* TASK *
Count, in the listing that follows, every line containing the word "float". Give the number by itself.

* SUPPLIED DATA *

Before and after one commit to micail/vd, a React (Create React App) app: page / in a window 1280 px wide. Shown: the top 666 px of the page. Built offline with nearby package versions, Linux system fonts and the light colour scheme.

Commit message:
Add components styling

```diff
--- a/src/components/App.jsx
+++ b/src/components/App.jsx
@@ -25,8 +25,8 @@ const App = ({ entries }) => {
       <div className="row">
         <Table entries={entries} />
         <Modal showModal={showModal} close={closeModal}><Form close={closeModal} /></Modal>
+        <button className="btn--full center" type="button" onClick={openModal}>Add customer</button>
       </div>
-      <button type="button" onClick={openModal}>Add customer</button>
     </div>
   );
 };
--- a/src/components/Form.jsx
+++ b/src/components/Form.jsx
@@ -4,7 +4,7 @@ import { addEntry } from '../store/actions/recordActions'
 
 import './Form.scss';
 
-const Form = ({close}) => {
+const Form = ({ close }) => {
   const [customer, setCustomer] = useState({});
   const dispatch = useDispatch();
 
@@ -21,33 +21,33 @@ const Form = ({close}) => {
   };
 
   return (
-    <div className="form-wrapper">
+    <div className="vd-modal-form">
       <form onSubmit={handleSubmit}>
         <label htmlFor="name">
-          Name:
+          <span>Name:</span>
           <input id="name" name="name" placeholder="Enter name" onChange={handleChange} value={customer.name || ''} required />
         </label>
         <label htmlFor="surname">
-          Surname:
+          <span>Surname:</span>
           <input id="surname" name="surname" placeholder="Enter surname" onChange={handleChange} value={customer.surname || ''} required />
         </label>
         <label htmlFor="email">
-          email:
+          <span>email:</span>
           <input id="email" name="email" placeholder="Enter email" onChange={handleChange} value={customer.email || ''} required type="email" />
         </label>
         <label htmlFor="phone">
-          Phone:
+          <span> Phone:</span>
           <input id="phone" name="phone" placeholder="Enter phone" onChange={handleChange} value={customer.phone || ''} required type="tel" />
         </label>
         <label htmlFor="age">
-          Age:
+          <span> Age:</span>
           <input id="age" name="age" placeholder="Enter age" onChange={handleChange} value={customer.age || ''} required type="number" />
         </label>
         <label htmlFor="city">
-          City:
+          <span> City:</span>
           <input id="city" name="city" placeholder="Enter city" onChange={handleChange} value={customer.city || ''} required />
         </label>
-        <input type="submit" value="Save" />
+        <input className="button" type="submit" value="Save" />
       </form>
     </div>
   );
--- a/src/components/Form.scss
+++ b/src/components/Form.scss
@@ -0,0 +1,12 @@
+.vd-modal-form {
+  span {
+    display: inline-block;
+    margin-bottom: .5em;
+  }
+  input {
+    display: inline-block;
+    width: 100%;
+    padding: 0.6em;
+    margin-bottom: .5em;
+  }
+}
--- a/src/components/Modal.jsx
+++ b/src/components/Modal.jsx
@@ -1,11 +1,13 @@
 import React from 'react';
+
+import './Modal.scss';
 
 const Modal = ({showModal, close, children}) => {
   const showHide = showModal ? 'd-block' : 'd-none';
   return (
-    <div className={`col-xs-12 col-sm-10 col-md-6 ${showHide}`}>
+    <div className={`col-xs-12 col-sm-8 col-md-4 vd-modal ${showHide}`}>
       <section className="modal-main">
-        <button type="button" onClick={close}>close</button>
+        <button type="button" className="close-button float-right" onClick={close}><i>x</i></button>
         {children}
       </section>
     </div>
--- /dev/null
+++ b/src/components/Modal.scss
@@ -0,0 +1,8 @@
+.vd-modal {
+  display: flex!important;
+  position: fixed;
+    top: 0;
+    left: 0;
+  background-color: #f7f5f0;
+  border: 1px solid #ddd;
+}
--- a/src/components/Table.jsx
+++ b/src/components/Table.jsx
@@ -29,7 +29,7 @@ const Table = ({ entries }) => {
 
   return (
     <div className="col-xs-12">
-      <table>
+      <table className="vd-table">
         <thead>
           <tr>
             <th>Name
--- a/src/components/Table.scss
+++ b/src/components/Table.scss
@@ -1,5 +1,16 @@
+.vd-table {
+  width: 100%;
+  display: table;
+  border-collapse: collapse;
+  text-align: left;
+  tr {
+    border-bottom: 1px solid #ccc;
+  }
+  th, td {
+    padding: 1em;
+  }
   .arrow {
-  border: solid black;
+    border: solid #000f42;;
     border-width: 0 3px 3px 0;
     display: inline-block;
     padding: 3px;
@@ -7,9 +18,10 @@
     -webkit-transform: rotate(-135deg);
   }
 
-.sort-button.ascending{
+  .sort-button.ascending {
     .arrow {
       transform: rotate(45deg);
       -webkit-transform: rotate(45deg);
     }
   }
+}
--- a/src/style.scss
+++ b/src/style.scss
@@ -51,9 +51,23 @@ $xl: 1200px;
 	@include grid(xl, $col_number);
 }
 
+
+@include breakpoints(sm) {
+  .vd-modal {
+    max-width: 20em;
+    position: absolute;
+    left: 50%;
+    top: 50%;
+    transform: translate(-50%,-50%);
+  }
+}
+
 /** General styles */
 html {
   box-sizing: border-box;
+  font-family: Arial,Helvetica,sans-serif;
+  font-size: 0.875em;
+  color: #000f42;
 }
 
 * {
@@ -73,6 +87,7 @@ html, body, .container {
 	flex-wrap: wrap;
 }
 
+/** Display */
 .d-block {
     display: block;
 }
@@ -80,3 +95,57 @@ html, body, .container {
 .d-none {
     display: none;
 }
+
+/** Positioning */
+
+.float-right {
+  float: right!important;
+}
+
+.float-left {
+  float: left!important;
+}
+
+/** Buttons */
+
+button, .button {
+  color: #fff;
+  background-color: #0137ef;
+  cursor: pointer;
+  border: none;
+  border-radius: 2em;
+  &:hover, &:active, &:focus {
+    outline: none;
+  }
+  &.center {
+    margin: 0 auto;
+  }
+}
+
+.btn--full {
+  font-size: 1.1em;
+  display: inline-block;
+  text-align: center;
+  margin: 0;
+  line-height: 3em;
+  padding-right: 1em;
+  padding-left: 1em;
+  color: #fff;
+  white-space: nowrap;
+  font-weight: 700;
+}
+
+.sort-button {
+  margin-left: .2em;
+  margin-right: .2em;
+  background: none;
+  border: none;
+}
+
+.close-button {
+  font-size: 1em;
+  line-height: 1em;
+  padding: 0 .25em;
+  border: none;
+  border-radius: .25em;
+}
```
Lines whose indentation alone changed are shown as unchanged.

* RESULT OF THE EXERCISE *
5